After graduation, Cortes’ plans include partnering with city agencies to create programs that connect social services with Spanish-speaking patrons who experience homelessness, poverty, and discrimination, working with Latino youth to help them apply to college, and creating a mentorship program for LatinX youth.
“When I found out I’d received the scholarship, I was very excited and grateful. As an immigrant and first-generation college student, there are many obstacles I encounter, but this scholarship enables me to pursue my MLIS,” she said. “The most exciting aspect of this scholarship is working with a mentor and being an active member of REFORMA, where I hope to be an additional asset.”
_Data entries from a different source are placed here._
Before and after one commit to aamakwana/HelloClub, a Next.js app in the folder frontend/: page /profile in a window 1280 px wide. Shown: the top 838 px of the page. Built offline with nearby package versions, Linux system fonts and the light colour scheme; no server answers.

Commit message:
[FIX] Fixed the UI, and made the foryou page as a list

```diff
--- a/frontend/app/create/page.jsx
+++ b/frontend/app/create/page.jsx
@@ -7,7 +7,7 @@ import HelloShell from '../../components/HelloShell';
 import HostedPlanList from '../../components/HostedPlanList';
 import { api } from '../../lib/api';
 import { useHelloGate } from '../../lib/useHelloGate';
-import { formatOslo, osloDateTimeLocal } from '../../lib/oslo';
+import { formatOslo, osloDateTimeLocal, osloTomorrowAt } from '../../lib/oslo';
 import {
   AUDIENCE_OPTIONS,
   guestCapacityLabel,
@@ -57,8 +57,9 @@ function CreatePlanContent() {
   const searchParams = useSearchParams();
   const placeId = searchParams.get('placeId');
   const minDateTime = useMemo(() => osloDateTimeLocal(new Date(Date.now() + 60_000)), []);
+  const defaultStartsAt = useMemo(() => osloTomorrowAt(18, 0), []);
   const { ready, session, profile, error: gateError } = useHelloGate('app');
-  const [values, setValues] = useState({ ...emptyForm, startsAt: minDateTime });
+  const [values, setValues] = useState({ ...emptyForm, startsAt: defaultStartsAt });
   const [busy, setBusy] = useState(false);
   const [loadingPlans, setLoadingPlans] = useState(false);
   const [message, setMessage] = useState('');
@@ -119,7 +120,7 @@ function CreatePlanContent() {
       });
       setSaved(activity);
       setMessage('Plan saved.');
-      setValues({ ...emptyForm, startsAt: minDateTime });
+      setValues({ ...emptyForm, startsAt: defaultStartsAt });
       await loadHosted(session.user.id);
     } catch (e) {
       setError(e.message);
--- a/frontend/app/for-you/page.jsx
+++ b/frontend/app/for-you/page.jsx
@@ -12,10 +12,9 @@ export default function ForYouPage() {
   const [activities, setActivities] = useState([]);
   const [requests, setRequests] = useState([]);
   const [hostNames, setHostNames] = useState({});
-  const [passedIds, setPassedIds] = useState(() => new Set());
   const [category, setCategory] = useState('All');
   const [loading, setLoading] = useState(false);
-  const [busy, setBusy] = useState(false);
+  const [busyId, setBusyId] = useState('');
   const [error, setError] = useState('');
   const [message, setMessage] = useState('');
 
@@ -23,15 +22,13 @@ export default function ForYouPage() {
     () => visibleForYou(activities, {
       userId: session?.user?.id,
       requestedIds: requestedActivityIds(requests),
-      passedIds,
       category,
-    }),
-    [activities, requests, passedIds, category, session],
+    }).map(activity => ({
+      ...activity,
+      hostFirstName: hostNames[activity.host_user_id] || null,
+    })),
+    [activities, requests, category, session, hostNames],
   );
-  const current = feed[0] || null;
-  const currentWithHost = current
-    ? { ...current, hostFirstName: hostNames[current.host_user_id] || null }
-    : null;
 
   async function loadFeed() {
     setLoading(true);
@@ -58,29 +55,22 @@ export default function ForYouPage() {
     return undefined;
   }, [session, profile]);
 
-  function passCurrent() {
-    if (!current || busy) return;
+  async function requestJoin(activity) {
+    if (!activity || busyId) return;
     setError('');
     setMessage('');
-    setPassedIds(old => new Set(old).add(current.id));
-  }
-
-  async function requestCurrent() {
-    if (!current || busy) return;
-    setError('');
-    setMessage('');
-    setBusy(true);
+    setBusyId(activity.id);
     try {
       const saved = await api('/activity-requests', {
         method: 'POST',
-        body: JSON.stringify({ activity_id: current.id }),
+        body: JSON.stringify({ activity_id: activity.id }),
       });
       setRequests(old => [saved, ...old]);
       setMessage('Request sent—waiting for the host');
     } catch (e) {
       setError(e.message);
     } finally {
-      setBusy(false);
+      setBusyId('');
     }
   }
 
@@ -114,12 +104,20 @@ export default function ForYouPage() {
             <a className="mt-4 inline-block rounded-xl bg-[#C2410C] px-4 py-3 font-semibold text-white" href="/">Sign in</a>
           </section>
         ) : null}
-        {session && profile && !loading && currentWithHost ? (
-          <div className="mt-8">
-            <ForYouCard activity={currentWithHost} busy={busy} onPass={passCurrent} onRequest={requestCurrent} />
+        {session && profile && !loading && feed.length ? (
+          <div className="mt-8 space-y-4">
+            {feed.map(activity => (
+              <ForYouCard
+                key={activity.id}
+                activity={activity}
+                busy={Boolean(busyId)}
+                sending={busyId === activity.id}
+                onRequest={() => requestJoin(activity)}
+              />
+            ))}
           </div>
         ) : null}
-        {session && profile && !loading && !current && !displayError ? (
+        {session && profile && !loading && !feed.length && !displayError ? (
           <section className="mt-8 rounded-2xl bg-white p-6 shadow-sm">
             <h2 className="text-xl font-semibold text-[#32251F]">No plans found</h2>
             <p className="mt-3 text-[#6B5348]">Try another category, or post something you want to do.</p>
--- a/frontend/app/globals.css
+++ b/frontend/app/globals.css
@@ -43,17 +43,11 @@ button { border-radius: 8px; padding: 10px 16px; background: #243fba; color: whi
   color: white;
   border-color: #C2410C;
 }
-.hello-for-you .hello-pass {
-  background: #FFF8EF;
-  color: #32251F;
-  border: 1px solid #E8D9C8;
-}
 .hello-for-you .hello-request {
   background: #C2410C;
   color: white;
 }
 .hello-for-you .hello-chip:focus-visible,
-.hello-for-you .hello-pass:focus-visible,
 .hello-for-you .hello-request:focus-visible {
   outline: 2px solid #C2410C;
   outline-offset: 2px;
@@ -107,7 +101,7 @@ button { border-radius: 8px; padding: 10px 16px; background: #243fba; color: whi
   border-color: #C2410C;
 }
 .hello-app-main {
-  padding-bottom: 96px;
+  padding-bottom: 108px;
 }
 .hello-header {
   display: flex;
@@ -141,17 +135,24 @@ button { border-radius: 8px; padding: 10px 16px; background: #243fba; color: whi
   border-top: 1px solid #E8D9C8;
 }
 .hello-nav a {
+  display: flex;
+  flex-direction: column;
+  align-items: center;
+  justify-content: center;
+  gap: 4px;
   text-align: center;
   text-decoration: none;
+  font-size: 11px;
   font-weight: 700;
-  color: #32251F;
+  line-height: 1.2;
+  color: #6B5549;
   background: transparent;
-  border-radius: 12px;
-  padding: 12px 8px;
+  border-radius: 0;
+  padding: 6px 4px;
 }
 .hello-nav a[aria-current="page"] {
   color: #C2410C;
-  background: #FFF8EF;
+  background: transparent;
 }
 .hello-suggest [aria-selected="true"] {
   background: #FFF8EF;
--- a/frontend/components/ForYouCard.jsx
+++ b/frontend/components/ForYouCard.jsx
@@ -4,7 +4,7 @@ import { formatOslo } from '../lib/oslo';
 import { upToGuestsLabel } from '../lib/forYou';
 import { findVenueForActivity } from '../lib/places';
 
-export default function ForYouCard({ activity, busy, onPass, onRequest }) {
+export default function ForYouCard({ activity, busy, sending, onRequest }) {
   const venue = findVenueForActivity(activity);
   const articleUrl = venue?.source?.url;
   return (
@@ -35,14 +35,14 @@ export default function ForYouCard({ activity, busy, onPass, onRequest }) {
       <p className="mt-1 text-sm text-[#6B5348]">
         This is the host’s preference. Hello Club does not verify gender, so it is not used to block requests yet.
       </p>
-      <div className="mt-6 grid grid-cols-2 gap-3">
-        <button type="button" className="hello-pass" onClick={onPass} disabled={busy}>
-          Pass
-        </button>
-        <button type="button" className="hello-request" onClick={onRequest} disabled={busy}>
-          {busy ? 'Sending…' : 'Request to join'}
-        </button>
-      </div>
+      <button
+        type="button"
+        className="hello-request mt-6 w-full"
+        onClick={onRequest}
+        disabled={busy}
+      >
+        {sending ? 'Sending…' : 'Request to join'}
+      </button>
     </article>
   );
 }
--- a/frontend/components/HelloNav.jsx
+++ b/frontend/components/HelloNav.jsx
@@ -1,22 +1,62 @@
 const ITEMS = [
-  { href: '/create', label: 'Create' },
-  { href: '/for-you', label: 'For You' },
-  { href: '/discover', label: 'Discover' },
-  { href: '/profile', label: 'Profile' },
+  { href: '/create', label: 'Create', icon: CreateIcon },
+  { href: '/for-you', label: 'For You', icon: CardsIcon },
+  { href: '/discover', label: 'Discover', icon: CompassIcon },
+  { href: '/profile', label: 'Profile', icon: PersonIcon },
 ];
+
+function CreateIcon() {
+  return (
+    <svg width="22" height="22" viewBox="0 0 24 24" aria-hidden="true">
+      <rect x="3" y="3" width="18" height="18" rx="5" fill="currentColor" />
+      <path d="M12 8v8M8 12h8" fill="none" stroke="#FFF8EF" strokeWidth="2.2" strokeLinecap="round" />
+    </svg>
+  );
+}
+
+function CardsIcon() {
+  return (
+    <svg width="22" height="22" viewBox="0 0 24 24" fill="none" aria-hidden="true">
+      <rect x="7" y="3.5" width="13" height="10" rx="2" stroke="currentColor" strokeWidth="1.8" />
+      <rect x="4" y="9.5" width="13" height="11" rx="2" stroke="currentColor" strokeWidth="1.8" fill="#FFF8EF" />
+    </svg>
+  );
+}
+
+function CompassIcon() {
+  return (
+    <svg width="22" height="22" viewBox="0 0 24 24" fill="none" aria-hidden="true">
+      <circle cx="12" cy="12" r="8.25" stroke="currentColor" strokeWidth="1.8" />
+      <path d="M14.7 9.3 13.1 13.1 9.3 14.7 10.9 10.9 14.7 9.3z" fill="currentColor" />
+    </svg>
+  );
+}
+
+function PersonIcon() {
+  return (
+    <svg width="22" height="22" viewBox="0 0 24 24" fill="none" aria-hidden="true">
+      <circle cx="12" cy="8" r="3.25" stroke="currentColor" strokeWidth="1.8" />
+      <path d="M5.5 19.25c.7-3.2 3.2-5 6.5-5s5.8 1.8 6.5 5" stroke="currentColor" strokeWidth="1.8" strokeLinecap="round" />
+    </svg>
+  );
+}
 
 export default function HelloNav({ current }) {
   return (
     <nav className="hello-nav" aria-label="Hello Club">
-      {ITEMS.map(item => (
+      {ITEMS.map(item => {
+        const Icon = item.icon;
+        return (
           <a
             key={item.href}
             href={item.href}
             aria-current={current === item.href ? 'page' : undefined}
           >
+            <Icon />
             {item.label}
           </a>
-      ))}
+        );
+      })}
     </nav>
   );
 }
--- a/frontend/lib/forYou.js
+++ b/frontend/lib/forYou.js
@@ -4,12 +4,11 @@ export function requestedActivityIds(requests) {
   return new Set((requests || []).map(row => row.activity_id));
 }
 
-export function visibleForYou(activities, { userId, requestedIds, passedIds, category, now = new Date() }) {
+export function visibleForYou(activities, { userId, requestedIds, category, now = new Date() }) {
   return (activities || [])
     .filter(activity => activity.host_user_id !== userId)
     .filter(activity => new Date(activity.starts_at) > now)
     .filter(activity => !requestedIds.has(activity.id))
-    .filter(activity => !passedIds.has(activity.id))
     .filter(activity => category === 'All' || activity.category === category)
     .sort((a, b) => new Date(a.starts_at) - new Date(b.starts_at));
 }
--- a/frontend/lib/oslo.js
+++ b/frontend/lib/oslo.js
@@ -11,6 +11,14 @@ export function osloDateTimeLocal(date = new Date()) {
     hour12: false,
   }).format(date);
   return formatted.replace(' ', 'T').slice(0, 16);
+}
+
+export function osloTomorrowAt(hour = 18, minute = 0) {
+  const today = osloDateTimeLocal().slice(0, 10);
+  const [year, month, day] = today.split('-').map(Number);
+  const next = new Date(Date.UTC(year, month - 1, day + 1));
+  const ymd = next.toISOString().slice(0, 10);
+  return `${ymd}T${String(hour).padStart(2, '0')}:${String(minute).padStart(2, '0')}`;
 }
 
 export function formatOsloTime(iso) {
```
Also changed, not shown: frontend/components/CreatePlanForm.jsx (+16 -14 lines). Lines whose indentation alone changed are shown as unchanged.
Torres received her BA from California State University Fullerton and her MA in History from Washington State University. She currently volunteers in high-LatinX-population high schools, where she teaches information literacy and critical evaluation to reduce library anxiety and empower students.
As a student member, Torres is clearly aligned with REFORMA’s mission. “I was motivated to apply for the scholarship because I firmly believe in the values of the organization, which works to promote library and information services to Latino communities and those who speak Spanish,” she explained.
Torres, who said email notifications from the iSchool about scholarship opportunities convinced her to apply, said she found the application process to be straightforward, and encouraged other iSchool students to apply for the several REFORMA scholarships that are awarded through local chapters across California. “I really appreciate that they support and encourage the professional development of Latinx library and information science professionals,” she said.
When she learned that she was one of the scholarship recipients, Torres said she felt “overjoyed,” and that it validated her decision to become a librarian—a career path that had initially drawn skepticism from some of her family and coworkers. It also proved that there are professionals in the field that see her potential.
“Winning this scholarship, along with a few others, has really reaffirmed my decision to return to school and pursue my MLIS degree,” she said. “Moreover, as a woman of color hoping to work in an academic library, it is really affirming and comforting to know that there are other people of color cheering me on and eager to help me find my way in librarianship.”
iSchool Assistant Professor Michele Villagran serves as REFORMA liaison and REFORMA Education Committee chair. She reflected on how proud she is of each of these students. “Luisa Leija, Cynthia Cortes and Renee Torres are doing wonderful things to support their communities, and I’m grateful that REFORMA continues to recognize and support such endeavors to help students achieve their goals and aspirations with Spanish-speaking communities,” she said.
All REFORMA Scholarship recipients were honored at the 2019 American Library Association Annual Conference in Washington, D.C. at the REFORMA Awards Ceremony and Fundraiser on June 22, 2019. For more information, please visit the REFORMA website.